The aim of this study was to evaluate the metabolic abnormalities (dyslipidaemia and insulin resistance) associated with highly active antiretroviral therapy (HAART) in AIDS patients, treated in Campo Grande, Mato Grosso do Sul, Brazil. The patients were distributed in five different groups: Group 1, HIV-infected without antiretroviral therapy; Group 2, with Zidovudine, Lamivudine and Efavirenz or Nevirapine; Group 3, with Zidovudine, Lamivudine and Protease Inhibitor; Group 4, with Stavudine, Lamivudine and Efavirenz or Nevirapine; and Group 5, with Stavudine, Lamivudine and Protease Inhibitor. The lipid and glucose profile were determined and statistics comparison was made. The findings of this study showed significant statistics elevations of total cholesterol and triglycerides levels in patients of Groups 3, 4 and 5, when comparing to patients of Groups 1 and 2. Significant differences were not observed between the groups in the others parameters evaluated: Glucose, HDL cholesterol and LDL cholesterol. Comparing two drugs of same class (NNRTI) through the subgroups II-efavirenz and II-nevirapine, significant differences in the serum levels of total cholesterol, triglycerides and glucose favorable to the subgroup II-NVP were observed. These findings suggest that combinations including Protease Inhibitors and/or Stavudine could cause more adverse metabolic effects, and if possible, should be avoided in patients with others cardiovascular risk factors to prevent the precocious atherosclerosis in AIDS patients receiving HAART.
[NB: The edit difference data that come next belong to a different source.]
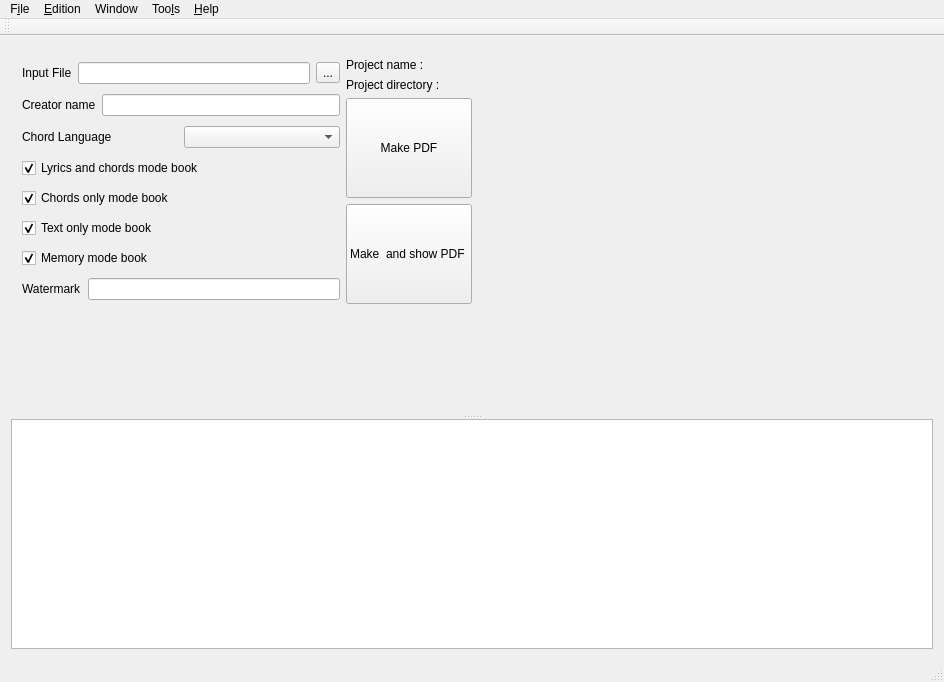
Old version of the form mainwindow.ui in the repository jpcima/chordv.
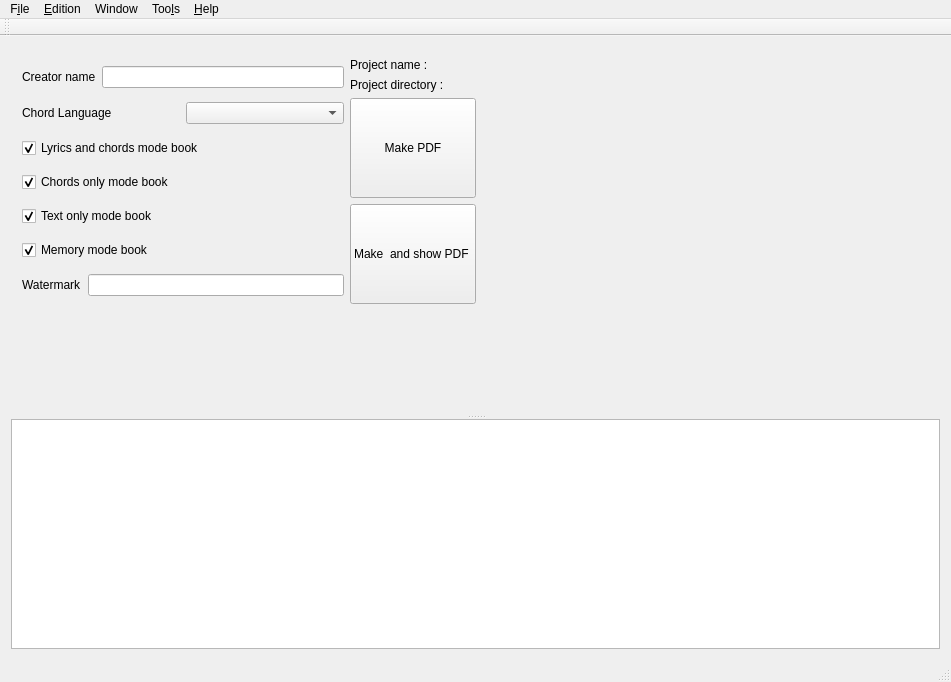
New version of the form. The open tabs and pages were chosen to show the change. Icons and pictures are not drawn. Custom widgets are drawn as their Qt base class.

Patch:
```diff
--- a/mainwindow.ui
+++ b/mainwindow.ui
@@ -6,7 +6,7 @@
    <rect>
     <x>0</x>
     <y>0</y>
-    <width>944</width>
+    <width>951</width>
     <height>682</height>
    </rect>
   </property>
@@ -203,27 +203,6 @@
               <layout class="QHBoxLayout" name="horizontalLayout_10">
                <item>
                 <layout class="QVBoxLayout" name="verticalLayout_5">
-                 <item>
-                  <layout class="QHBoxLayout" name="horizontalLayout">
-                   <item>
-                    <widget class="QLabel" name="labelInputFile">
-                     <property name="text">
-                      <string>Input File</string>
-                     </property>
-                    </widget>
-                   </item>
-                   <item>
-                    <widget class="QLineEdit" name="lineEditInputFile"/>
-                   </item>
-                   <item>
-                    <widget class="QToolButton" name="toolButtonInputFile">
-                     <property name="text">
-                      <string>...</string>
-                     </property>
-                    </widget>
-                   </item>
-                  </layout>
-                 </item>
                  <item>
                   <layout class="QHBoxLayout" name="horizontalLayout_2">
                    <item>
@@ -451,8 +430,8 @@
     <rect>
      <x>0</x>
      <y>0</y>
-     <width>944</width>
-     <height>22</height>
+     <width>951</width>
+     <height>20</height>
     </rect>
    </property>
    <widget class="QMenu" name="menuFile">
```
Left out of the diff: 40 changed lines with no effect on the pictures.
Body weight and tuberculosis treatment were not associated with low efavirenz concentrations or treatment failure, supporting the 600 mg daily-dose of efavirenz in HIV-tuberculosis co-infected patients. High efavirenz concentrations were related to a higher risk of central nervous system side effects and hepatotoxicity.
This study analyzed the differences between the virological and immunological responses in patients with HIV/AIDS subjected to different treatment protocols. The cases treated with HAART were divided into groups on the basis of treatment protocols. The groups were evaluated with respect to the differences by comparing the virological and immunological responses prior to treatment and at 12 and 24 weeks of therapy. Six different treatment protocols were applied in the treated patients. As the largest clusters, the lopinavir/ritonavir-based patient group (Group 1, n = 29) and efavirenz-based patient group (Group 2, n = 18) were compared. The mean CD4 and HIV-RNA values of Groups 1 and 2 were 184 and 243 h/μl and 422,266 and 317,684 copies/ml, respectively. At 24 weeks of treatment, the HIV-RNA levels were below detectable values in 86% and 78% of the patients in Groups 1 and 2, respectively (p > 0.001). The striking outcomes observed in this study demonstrated that the pretreatment HIV-RNA level, CD4 value, gender, age, and protease inhibitor- or non-nucleoside reverse transcriptase inhibitor-based combined treatment protocols do not cause a significant difference and that patient compliance to treatment is the most important factor associated with treatment success.
Adverse effects to ART resulted in about a quarter of patients switching drugs during the early treatment period. II-based regimens were advantageous because they were less likely to induce switching within 18 months of treatment commencement. These findings indicated the importance of considering and monitoring the adverse effects of ART in order to improve adherence.